**Brief**
Look below for the line containing "Before and after one commit to MurungaOwen/kong-api-gateway, a" and the line containing "Also changed, not shown: other parts of README.md"; repeat exactly those two lines and all lines between them, and nothing else.

**Supplied entries**

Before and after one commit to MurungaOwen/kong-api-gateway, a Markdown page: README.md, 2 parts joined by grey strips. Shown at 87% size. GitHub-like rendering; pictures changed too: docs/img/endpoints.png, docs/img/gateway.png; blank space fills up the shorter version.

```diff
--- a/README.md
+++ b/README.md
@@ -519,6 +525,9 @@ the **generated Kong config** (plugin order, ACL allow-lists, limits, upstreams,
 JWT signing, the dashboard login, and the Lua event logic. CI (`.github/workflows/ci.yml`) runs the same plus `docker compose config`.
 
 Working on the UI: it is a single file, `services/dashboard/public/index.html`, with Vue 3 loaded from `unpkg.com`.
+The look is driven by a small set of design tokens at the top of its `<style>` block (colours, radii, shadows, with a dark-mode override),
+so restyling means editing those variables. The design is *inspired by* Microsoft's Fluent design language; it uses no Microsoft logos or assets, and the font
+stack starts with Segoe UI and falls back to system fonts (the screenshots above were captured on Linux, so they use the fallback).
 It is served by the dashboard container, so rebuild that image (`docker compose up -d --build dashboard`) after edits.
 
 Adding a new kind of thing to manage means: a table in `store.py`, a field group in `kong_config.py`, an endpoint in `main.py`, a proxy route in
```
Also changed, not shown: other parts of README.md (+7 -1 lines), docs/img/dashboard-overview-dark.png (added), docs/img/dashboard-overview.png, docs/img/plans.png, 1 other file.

==

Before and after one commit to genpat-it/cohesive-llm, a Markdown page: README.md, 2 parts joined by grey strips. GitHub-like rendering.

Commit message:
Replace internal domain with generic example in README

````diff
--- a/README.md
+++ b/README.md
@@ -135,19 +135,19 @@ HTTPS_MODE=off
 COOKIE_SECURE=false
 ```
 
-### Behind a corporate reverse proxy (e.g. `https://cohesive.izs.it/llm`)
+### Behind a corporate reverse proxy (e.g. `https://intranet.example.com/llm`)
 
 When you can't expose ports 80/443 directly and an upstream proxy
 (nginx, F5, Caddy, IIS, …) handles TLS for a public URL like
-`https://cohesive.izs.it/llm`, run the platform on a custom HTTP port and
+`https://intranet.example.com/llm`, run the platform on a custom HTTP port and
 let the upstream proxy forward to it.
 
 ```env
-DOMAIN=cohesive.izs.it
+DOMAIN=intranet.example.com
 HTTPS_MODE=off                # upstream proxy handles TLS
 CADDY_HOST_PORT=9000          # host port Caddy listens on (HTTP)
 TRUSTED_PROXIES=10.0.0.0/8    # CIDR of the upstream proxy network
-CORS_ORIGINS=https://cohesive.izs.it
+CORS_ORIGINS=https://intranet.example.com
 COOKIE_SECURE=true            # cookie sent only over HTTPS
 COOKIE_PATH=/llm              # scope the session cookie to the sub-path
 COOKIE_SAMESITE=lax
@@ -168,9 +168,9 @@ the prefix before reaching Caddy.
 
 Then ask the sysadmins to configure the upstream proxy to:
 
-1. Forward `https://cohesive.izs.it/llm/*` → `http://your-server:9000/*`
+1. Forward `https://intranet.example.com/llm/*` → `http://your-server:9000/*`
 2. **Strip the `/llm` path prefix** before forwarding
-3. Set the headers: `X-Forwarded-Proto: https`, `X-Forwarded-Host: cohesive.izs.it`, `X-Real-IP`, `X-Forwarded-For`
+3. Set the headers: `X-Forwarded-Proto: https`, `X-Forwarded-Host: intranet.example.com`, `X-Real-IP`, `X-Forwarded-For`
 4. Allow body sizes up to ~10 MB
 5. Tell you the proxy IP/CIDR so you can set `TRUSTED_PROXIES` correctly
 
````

...

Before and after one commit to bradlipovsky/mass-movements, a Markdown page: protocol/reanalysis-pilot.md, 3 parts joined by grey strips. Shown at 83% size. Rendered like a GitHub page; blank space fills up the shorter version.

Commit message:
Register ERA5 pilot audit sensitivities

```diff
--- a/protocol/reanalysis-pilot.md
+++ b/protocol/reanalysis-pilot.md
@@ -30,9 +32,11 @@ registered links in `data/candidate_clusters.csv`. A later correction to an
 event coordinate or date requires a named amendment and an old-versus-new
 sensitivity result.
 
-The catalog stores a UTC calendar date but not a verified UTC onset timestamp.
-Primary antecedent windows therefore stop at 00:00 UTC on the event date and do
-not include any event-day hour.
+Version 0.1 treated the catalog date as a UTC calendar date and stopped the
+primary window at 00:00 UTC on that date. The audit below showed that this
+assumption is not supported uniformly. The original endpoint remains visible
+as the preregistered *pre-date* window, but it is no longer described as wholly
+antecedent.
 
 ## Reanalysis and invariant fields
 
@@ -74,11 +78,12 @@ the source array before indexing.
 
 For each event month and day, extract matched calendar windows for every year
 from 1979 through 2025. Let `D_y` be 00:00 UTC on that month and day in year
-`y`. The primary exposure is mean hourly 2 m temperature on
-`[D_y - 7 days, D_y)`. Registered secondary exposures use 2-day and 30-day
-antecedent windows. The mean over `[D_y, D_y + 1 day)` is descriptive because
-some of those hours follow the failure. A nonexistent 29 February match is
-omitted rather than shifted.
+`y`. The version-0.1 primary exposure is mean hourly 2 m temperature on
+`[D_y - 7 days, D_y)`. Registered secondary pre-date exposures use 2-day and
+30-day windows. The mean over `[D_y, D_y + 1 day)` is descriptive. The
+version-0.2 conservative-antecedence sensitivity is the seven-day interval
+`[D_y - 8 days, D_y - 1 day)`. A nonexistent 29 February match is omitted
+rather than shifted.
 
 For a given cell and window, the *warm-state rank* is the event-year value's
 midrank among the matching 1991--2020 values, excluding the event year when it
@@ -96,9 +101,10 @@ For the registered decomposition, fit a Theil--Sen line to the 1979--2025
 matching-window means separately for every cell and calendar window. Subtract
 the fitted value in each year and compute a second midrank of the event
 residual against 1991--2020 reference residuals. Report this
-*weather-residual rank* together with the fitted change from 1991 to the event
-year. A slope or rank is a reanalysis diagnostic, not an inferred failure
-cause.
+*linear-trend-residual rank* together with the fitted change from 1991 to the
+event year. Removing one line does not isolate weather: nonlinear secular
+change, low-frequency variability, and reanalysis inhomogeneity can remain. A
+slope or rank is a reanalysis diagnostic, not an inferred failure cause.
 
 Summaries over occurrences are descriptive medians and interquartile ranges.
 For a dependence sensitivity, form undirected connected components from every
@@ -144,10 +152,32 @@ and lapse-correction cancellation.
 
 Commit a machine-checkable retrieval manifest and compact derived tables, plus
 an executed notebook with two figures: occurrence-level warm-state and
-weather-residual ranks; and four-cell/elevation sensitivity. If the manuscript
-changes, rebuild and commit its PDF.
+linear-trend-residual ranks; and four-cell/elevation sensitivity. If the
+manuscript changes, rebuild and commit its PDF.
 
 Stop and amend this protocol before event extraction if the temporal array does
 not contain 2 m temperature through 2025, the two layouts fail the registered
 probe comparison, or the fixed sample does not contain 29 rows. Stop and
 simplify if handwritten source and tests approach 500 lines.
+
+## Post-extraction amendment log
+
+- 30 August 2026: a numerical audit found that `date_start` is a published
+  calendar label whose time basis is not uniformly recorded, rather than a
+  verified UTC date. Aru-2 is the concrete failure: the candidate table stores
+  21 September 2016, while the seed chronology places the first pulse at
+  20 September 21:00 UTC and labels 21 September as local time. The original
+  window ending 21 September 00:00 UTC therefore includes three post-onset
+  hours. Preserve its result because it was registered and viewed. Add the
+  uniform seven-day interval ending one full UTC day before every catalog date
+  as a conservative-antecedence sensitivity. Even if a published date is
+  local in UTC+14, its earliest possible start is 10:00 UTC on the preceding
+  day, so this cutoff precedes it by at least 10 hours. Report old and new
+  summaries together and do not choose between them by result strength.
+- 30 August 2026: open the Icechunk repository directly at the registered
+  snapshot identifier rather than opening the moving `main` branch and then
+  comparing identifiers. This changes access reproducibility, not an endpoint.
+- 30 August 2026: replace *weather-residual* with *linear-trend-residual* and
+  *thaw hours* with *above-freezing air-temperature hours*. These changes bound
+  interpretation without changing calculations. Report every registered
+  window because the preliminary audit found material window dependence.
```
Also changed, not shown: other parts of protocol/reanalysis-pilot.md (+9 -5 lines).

**Written answer**
Before and after one commit to MurungaOwen/kong-api-gateway, a Markdown page: README.md, 2 parts joined by grey strips. Shown at 87% size. GitHub-like rendering; pictures changed too: docs/img/endpoints.png, docs/img/gateway.png; blank space fills up the shorter version.

```diff
--- a/README.md
+++ b/README.md
@@ -519,6 +525,9 @@ the **generated Kong config** (plugin order, ACL allow-lists, limits, upstreams,
 JWT signing, the dashboard login, and the Lua event logic. CI (`.github/workflows/ci.yml`) runs the same plus `docker compose config`.
 
 Working on the UI: it is a single file, `services/dashboard/public/index.html`, with Vue 3 loaded from `unpkg.com`.
+The look is driven by a small set of design tokens at the top of its `<style>` block (colours, radii, shadows, with a dark-mode override),
+so restyling means editing those variables. The design is *inspired by* Microsoft's Fluent design language; it uses no Microsoft logos or assets, and the font
+stack starts with Segoe UI and falls back to system fonts (the screenshots above were captured on Linux, so they use the fallback).
 It is served by the dashboard container, so rebuild that image (`docker compose up -d --build dashboard`) after edits.
 
 Adding a new kind of thing to manage means: a table in `store.py`, a field group in `kong_config.py`, an endpoint in `main.py`, a proxy route in
```
Also changed, not shown: other parts of README.md (+7 -1 lines), docs/img/dashboard-overview-dark.png (added), docs/img/dashboard-overview.png, docs/img/plans.png, 1 other file.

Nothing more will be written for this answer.